My other method of keeping in touch with family and friends is social media platforms. Linkden Twitter, Facebook and Instagram are the ones I use. Fabulous for keeping in touch, sharing information, posting articles, photos, etc. I use the messenger to chat. I also use WhatsApp. A good way of communicating with chums. We share stories, snaps, etc. A great way of cheering each other up especially when the mood is low.
Whilst my technology is great for communication and keeping me in touch with the outside world whilst I am shielding. The laptop, iPad and phone also have been used in more than I thought they would be.
During these difficult times many banks have closed their doors. Leaving many of us to online bank more than we used to. Me, I have banked online for what feels like a lifetime. My health before covid forced me to make changes, so I guess I have found it fairly easy to adapt. I use my laptop, iPad and smartphone to bank. However, I have to admit the app on the smartphone for the Natwest Bank https://personal.natwest.com/personal.html is so easy and convenient to use.

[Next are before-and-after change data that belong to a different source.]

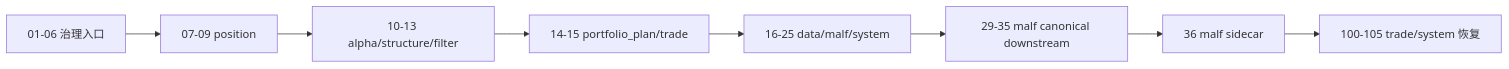
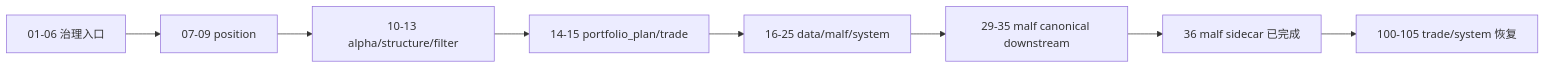
Before and after one commit to everything-is-simple/lifespan-0.01: the diagram in docs/03-execution/B-card-catalog-20260409.md, drawn with Mermaid. The commit also changed other lines of this file and 17 other files, not shown here.

Commit message:
malf: add wave-life sidecar bootstrap

````diff
--- a/docs/03-execution/B-card-catalog-20260409.md
+++ b/docs/03-execution/B-card-catalog-20260409.md
@@ -66,10 +66,10 @@
 ```mermaid
 flowchart LR
     G01["01-06 治理入口"] --> P07["07-09 position"]
     P07 --> A10["10-13 alpha/structure/filter"]
     A10 --> T14["14-15 portfolio_plan/trade"]
     T14 --> D16["16-25 data/malf/system"]
     D16 --> M29["29-35 malf canonical downstream"]
-    M29 --> M35["36 malf sidecar"]
+    M29 --> M35["36 malf sidecar 已完成"]
     M35 --> POST["100-105 trade/system 恢复"]
 ```
````
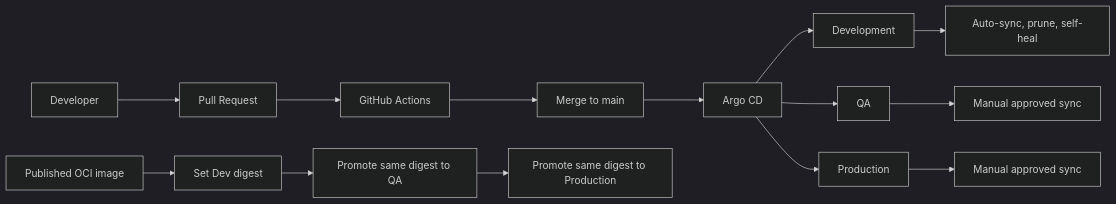
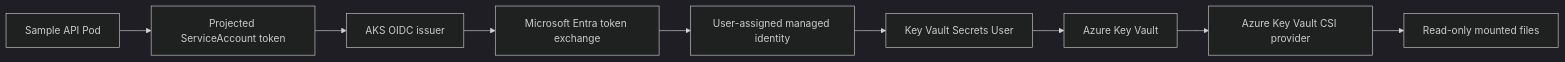
One commit to harshilamin/enterprise-aks-gitops-platform changed the diagram in README.md. Above: the diagram before and after it, drawn with Mermaid (dark theme). The commit also changed other lines of this file and 49 other files, not shown here.

Commit message:
feat: add AKS Workload Identity and Azure Key Vault integration

````diff
--- a/README.md
+++ b/README.md
@@ -50,19 +52,11 @@
 ```mermaid
 flowchart LR
-    Developer --> PR[Pull Request]
-    PR --> CI[GitHub Actions]
-    CI --> Merge[Merge to main]
-    Merge --> Argo[Argo CD]
-
-    Argo --> Dev[Development]
-    Argo --> QA[QA]
-    Argo --> Prod[Production]
-
-    Dev --> DevPolicy[Auto-sync, prune, self-heal]
-    QA --> QAPolicy[Manual approved sync]
-    Prod --> ProdPolicy[Manual approved sync]
-
-    Build[Published OCI image] --> DevDigest[Set Dev digest]
-    DevDigest --> QADigest[Promote same digest to QA]
-    QADigest --> ProdDigest[Promote same digest to Production]
+    Pod[Sample API Pod] --> Token[Projected ServiceAccount token]
+    Token --> OIDC[AKS OIDC issuer]
+    OIDC --> Entra[Microsoft Entra token exchange]
+    Entra --> Identity[User-assigned managed identity]
+    Identity --> RBAC[Key Vault Secrets User]
+    RBAC --> KeyVault[Azure Key Vault]
+    KeyVault --> CSI[Azure Key Vault CSI provider]
+    CSI --> Files[Read-only mounted files]
 ```
````
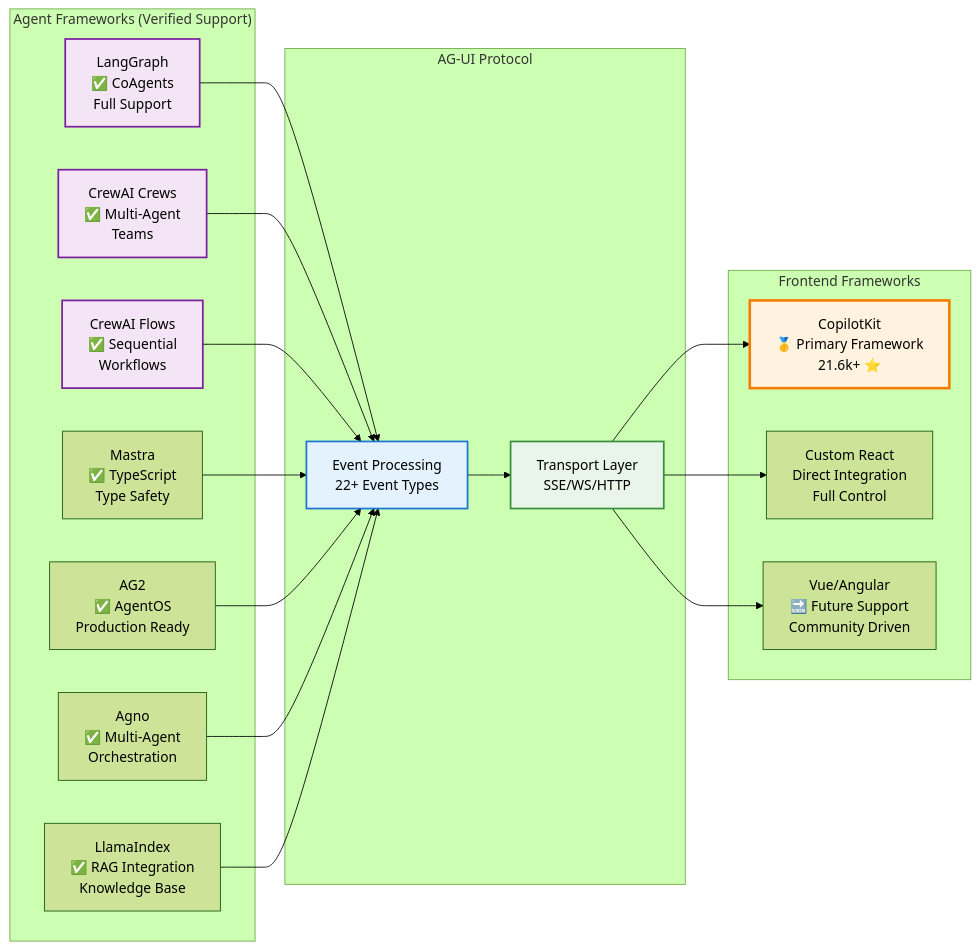
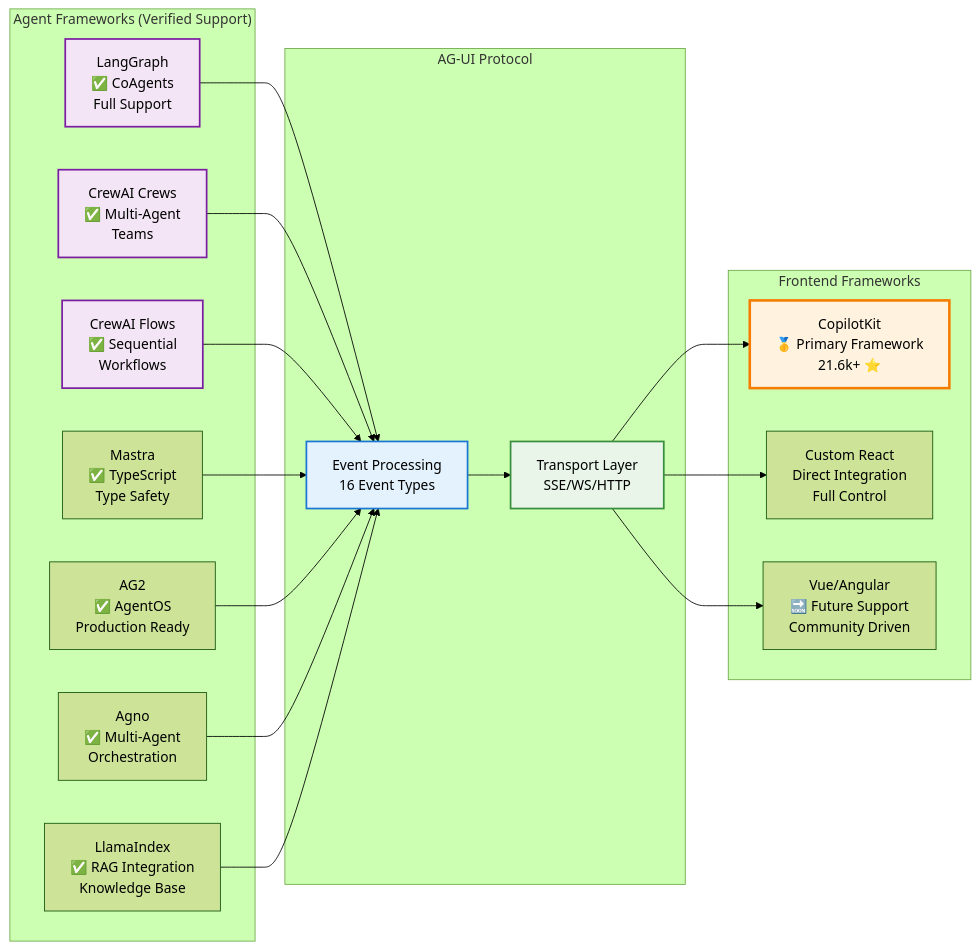
The fifth of 9 diagrams in 33_ag_ui.md (raphaelmansuy/tutorials), drawn with Mermaid (forest theme) before and after one commit. The commit also changed other lines of this file, not shown here.

````diff
--- a/33_ag_ui.md
+++ b/33_ag_ui.md
@@ -250,43 +250,43 @@
 ```mermaid
 flowchart LR
     subgraph "Agent Frameworks (Verified Support)"
         A[LangGraph<br/>✅ CoAgents<br/>Full Support]
         B[CrewAI Crews<br/>✅ Multi-Agent<br/>Teams]
         C[CrewAI Flows<br/>✅ Sequential<br/>Workflows]
         D[Mastra<br/>✅ TypeScript<br/>Type Safety]
         E[AG2<br/>✅ AgentOS<br/>Production Ready]
         F[Agno<br/>✅ Multi-Agent<br/>Orchestration]
         G[LlamaIndex<br/>✅ RAG Integration<br/>Knowledge Base]
     end
     
     subgraph "AG-UI Protocol"
-        H[Event Processing<br/>22+ Event Types]
+        H[Event Processing<br/>16 Event Types]
         I[Transport Layer<br/>SSE/WS/HTTP]
     end
     
     subgraph "Frontend Frameworks"
         J[CopilotKit<br/>🥇 Primary Framework<br/>21.6k+ ⭐]
         K[Custom React<br/>Direct Integration<br/>Full Control]
         L[Vue/Angular<br/>🔜 Future Support<br/>Community Driven]
     end
     
     A --> H
     B --> H
     C --> H
     D --> H
     E --> H
     F --> H
     G --> H
     
     H --> I
     I --> J
     I --> K
     I --> L
     
     style H fill:#e3f2fd,stroke:#1976d2,stroke-width:2px
     style I fill:#e8f5e8,stroke:#388e3c,stroke-width:2px
     style J fill:#fff3e0,stroke:#f57c00,stroke-width:3px
     style A fill:#f3e5f5,stroke:#7b1fa2,stroke-width:2px
     style B fill:#f3e5f5,stroke:#7b1fa2,stroke-width:2px
     style C fill:#f3e5f5,stroke:#7b1fa2,stroke-width:2px
 ```
````
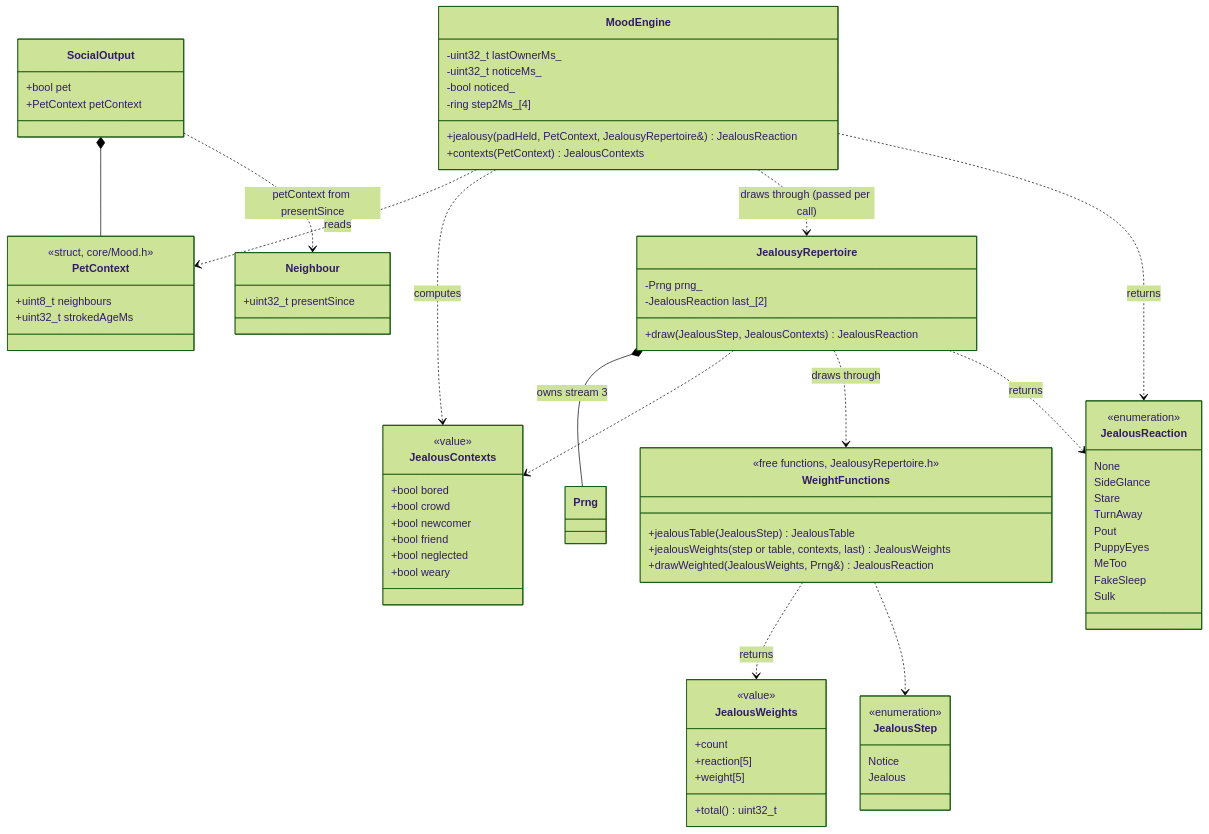
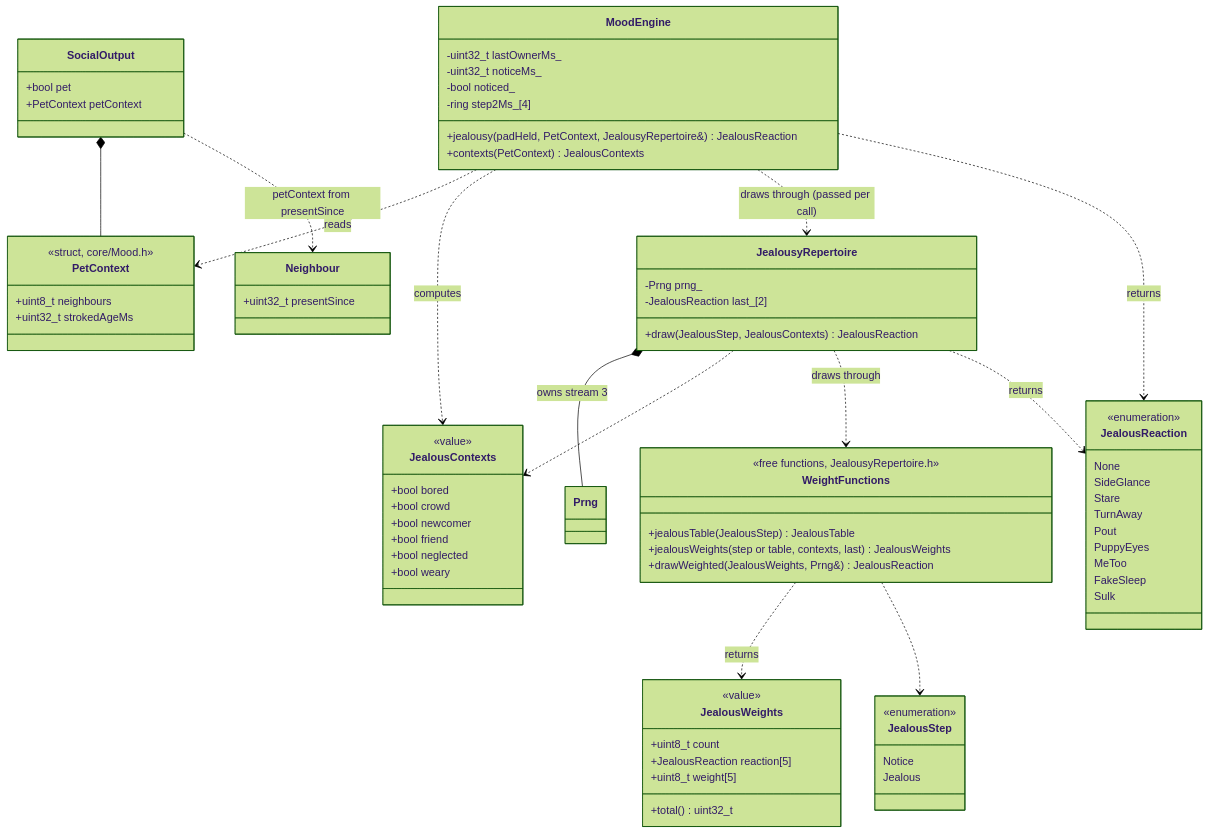
One commit to benoit-bremaud/cubbies changed the diagram in docs/architecture/diagrams/social-group/04-class-jealousy.md. Above: the diagram before and after it, drawn with Mermaid (forest theme). The commit also changed 1 other file, not shown here.

Commit message:
test(social): pin that a caught yawn keeps a G6a notice
Adversarial review round 2 (Should): the yawn half of the 05e rule.

````diff
--- a/docs/architecture/diagrams/social-group/04-class-jealousy.md
+++ b/docs/architecture/diagrams/social-group/04-class-jealousy.md
@@ -20,81 +20,81 @@
 ```mermaid
 classDiagram
   class PetContext {
     <<struct, core/Mood.h>>
     +uint8_t neighbours
     +uint32_t strokedAgeMs
   }
   class JealousContexts {
     <<value>>
     +bool bored
     +bool crowd
     +bool newcomer
     +bool friend
     +bool neglected
     +bool weary
   }
   class JealousReaction {
     <<enumeration>>
     None
     SideGlance
     Stare
     TurnAway
     Pout
     PuppyEyes
     MeToo
     FakeSleep
     Sulk
   }
   class JealousStep {
     <<enumeration>>
     Notice
     Jealous
   }
   class JealousWeights {
     <<value>>
-    +count
-    +reaction[5]
-    +weight[5]
+    +uint8_t count
+    +JealousReaction reaction[5]
+    +uint8_t weight[5]
     +total() uint32_t
   }
   class JealousyRepertoire {
     -Prng prng_
     -JealousReaction last_[2]
     +draw(JealousStep, JealousContexts) JealousReaction
   }
   class WeightFunctions {
     <<free functions, JealousyRepertoire.h>>
     +jealousTable(JealousStep) JealousTable
     +jealousWeights(step or table, contexts, last) JealousWeights
     +drawWeighted(JealousWeights, Prng&) JealousReaction
   }
   class MoodEngine {
     -uint32_t lastOwnerMs_
     -uint32_t noticeMs_
     -bool noticed_
     -ring step2Ms_[4]
     +jealousy(padHeld, PetContext, JealousyRepertoire&) JealousReaction
     +contexts(PetContext) JealousContexts
   }
   class SocialOutput {
     +bool pet
     +PetContext petContext
   }
   class Neighbour {
     +uint32_t presentSince
   }
   class Prng
 
   SocialOutput *-- PetContext
   JealousyRepertoire *-- Prng : owns stream 3
   MoodEngine ..> PetContext : reads
   MoodEngine ..> JealousContexts : computes
   MoodEngine ..> JealousyRepertoire : draws through (passed per call)
   JealousyRepertoire ..> JealousContexts
   JealousyRepertoire ..> WeightFunctions : draws through
   WeightFunctions ..> JealousWeights : returns
   WeightFunctions ..> JealousStep
   JealousyRepertoire ..> JealousReaction : returns
   MoodEngine ..> JealousReaction : returns
   SocialOutput ..> Neighbour : petContext from presentSince
 ```
````
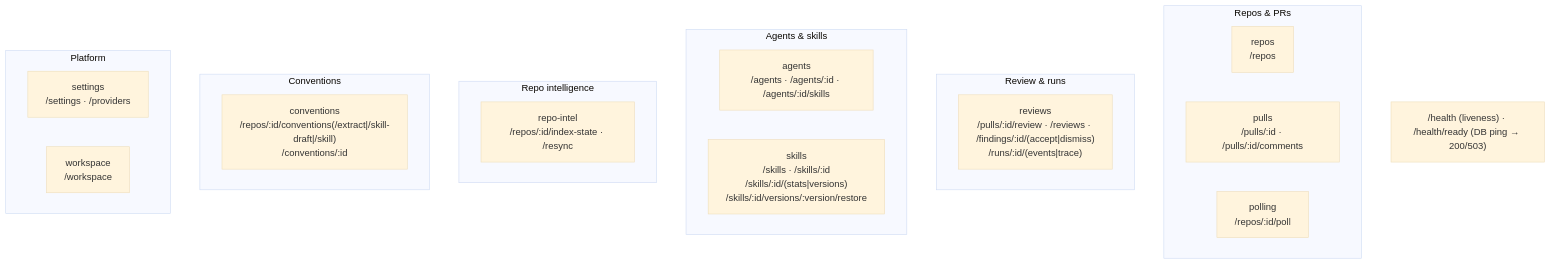
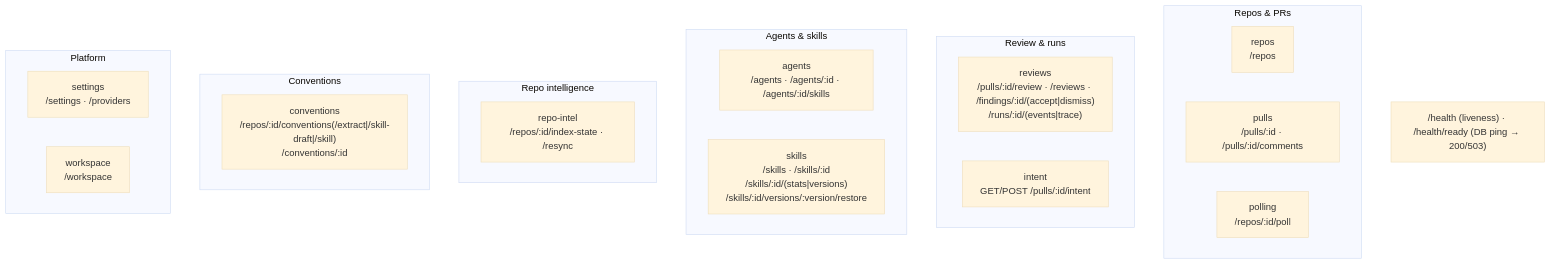
The second of 2 diagrams in server/README.md (SerMedvid/dev-digest), drawn with Mermaid (base theme) before and after one commit. The commit also changed other lines of this file and 80 other files, not shown here.

````diff
--- a/server/README.md
+++ b/server/README.md
@@ -64,26 +64,27 @@
 ```mermaid
 flowchart TB
   subgraph Repos_PRs["Repos & PRs"]
     repos["repos<br/>/repos"]
     pulls["pulls<br/>/pulls/:id · /pulls/:id/comments"]
     polling["polling<br/>/repos/:id/poll"]
   end
   subgraph Review["Review & runs"]
     reviews["reviews<br/>/pulls/:id/review · /reviews · /findings/:id/(accept|dismiss)<br/>/runs/:id/(events|trace)"]
+    intent["intent<br/>GET/POST /pulls/:id/intent"]
   end
   subgraph Agents["Agents & skills"]
     agents["agents<br/>/agents · /agents/:id · /agents/:id/skills"]
     skills["skills<br/>/skills · /skills/:id<br/>/skills/:id/(stats|versions)<br/>/skills/:id/versions/:version/restore"]
   end
   subgraph Intel["Repo intelligence"]
     repoIntel["repo-intel<br/>/repos/:id/index-state · /resync"]
   end
   subgraph Conventions["Conventions"]
     conventions["conventions<br/>/repos/:id/conventions(/extract|/skill-draft|/skill)<br/>/conventions/:id"]
   end
   subgraph Platform["Platform"]
     settings["settings<br/>/settings · /providers"]
     workspace["workspace<br/>/workspace"]
   end
   HEALTH["/health (liveness) · /health/ready (DB ping → 200/503)"]
 ```
````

I use my Phone to order shopping, order my prescriptions from the GP, order the feed needed for the month from Nutricia to keep me going with through the gastrostomy tube.
Checking emails and going online is so easy with my smartphone. One click and Im there. Its so easy to download apps. https://www.apple.com/uk/ios/app-store/ There are so many different apps, something for everyone, from games to weather. Have a look, and give something new a try. It really does brighten your day.
When I first got a mobile telephone it was for work, it was to answer calls and check up on how MY patients were doing. That feels like another lifetime ago. Now I use my smartphone as a tool, to go on the internet, check my emails, send messages, take photographs, occasionally let my granddaughter play a game, oh and of course make a telephone call.